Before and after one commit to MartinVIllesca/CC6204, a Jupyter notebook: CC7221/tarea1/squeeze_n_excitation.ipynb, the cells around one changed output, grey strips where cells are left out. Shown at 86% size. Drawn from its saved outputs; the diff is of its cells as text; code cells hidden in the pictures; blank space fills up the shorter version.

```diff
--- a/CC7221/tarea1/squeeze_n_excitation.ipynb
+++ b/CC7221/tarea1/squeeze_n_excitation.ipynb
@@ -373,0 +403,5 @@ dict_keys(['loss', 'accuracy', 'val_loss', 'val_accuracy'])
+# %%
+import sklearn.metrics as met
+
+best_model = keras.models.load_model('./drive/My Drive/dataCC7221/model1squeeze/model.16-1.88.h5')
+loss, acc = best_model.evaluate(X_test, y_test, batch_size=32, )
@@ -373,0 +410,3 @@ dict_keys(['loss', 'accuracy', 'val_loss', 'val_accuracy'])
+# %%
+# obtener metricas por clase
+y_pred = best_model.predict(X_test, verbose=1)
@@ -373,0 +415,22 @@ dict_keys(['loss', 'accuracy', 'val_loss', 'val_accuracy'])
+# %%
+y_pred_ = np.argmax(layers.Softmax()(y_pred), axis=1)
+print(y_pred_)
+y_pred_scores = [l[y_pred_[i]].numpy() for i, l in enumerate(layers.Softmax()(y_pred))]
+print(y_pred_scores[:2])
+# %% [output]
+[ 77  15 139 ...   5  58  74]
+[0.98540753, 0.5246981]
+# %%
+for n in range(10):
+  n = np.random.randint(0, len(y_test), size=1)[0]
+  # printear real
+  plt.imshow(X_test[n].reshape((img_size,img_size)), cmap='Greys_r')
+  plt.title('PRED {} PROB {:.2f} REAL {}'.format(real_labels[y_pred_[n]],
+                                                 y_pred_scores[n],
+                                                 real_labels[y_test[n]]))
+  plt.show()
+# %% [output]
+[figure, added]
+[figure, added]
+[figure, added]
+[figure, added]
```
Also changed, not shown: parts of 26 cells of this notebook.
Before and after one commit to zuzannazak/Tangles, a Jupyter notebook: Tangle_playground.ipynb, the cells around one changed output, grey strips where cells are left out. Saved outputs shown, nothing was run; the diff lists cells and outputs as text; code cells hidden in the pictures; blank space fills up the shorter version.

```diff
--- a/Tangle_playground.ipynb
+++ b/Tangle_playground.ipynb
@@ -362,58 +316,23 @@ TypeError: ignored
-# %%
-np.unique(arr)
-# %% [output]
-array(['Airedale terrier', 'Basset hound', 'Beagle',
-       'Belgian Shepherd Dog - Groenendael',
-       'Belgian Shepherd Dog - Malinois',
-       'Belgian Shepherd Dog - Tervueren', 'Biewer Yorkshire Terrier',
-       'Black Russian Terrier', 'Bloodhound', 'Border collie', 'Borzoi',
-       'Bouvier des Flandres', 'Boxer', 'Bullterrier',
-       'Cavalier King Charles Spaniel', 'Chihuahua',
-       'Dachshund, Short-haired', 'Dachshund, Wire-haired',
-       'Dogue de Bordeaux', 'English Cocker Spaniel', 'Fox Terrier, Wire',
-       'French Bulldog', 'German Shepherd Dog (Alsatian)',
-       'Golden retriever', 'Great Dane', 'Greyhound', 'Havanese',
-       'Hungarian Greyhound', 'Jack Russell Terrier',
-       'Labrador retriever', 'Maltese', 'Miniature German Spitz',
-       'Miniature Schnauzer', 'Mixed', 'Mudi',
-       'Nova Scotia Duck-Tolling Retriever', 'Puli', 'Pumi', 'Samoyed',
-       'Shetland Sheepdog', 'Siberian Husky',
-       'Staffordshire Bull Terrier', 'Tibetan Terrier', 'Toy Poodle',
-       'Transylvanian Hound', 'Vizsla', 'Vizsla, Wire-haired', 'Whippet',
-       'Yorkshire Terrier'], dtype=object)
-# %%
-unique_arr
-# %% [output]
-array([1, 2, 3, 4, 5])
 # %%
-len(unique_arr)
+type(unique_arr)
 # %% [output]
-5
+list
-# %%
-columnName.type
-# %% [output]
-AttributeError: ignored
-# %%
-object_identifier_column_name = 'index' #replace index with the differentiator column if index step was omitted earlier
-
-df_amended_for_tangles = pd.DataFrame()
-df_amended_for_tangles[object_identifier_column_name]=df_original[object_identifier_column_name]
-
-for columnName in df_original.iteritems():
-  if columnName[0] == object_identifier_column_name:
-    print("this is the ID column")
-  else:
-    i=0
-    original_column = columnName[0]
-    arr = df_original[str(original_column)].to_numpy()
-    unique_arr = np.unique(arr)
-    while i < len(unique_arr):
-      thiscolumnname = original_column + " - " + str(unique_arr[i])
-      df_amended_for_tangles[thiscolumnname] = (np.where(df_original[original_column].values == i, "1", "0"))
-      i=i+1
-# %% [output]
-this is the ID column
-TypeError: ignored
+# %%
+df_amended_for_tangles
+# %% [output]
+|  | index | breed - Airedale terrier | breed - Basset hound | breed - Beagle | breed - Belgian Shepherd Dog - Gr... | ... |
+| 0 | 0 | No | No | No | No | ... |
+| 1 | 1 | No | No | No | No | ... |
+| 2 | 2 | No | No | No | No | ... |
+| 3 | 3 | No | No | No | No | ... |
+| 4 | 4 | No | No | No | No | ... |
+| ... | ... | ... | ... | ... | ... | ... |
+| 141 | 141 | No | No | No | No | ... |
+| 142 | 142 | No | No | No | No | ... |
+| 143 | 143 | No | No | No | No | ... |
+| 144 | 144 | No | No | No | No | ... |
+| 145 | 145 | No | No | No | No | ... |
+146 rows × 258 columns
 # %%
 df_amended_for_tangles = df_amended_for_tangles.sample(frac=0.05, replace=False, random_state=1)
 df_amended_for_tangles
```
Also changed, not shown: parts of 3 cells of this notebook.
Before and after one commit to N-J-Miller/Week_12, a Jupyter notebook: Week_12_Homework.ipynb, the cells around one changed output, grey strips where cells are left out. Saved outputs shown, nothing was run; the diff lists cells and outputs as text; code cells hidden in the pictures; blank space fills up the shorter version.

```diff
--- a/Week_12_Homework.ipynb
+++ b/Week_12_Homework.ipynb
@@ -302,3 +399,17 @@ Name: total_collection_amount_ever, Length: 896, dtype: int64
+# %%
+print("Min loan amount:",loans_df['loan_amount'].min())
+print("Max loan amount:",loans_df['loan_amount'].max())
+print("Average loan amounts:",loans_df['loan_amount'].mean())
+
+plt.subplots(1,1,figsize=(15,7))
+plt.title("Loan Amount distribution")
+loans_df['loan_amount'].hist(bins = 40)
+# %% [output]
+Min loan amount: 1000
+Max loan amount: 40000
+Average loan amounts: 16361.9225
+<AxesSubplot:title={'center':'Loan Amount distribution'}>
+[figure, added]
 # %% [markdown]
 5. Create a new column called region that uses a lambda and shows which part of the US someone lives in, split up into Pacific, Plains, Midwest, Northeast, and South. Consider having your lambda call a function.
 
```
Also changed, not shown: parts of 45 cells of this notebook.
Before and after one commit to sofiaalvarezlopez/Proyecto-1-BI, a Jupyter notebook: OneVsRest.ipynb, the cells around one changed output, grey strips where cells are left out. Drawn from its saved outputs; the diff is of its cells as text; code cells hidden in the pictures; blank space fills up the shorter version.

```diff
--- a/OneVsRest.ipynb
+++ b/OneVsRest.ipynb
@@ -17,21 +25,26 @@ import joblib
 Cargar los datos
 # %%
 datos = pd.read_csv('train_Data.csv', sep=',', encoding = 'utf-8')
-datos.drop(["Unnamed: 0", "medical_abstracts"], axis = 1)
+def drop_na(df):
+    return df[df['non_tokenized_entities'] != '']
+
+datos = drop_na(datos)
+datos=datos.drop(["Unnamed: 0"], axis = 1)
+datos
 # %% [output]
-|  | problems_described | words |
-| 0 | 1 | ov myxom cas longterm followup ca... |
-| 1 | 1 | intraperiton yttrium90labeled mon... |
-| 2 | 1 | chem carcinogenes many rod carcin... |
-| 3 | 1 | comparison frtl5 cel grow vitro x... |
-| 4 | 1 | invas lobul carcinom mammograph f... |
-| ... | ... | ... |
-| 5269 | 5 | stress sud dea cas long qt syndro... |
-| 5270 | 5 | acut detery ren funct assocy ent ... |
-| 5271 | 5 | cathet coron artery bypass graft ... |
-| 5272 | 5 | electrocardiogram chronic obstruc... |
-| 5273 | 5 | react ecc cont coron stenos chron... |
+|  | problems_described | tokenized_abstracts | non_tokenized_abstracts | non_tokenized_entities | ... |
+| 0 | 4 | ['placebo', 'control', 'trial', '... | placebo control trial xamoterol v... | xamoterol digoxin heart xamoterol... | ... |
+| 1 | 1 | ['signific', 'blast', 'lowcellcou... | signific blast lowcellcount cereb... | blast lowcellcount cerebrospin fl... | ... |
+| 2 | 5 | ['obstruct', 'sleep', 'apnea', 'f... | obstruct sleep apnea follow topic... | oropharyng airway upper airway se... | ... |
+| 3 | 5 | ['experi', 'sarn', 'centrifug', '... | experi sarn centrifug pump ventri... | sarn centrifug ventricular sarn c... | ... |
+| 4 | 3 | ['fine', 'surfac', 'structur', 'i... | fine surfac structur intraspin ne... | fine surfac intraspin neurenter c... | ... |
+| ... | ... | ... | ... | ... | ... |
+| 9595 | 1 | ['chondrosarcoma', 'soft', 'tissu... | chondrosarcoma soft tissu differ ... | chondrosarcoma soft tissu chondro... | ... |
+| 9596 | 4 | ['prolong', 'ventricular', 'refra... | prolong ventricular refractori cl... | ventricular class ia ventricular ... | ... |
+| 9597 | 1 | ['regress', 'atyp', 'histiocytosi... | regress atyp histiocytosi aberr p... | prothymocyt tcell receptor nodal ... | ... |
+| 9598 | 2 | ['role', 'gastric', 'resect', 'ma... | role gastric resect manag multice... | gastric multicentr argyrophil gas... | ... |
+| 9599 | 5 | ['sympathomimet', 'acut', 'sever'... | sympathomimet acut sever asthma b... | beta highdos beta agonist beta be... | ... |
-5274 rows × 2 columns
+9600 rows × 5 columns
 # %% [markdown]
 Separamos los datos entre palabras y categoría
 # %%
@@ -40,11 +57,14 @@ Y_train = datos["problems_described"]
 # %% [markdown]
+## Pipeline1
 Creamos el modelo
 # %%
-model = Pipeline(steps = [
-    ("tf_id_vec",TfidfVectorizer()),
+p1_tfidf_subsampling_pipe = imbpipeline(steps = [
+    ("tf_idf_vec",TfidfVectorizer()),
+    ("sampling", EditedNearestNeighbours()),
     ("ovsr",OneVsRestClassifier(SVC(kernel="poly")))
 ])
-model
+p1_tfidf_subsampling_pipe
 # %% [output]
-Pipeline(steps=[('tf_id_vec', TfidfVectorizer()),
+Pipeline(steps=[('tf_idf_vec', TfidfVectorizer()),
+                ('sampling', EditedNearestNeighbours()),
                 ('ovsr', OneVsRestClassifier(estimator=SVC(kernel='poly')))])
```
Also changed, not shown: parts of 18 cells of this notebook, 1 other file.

• Task to carry out: Look through the records and copy down every line that holds "dtype".

• Task answer:
-       'Yorkshire Terrier'], dtype=object)
@@ -302,3 +399,17 @@ Name: total_collection_amount_ever, Length: 896, dtype: int64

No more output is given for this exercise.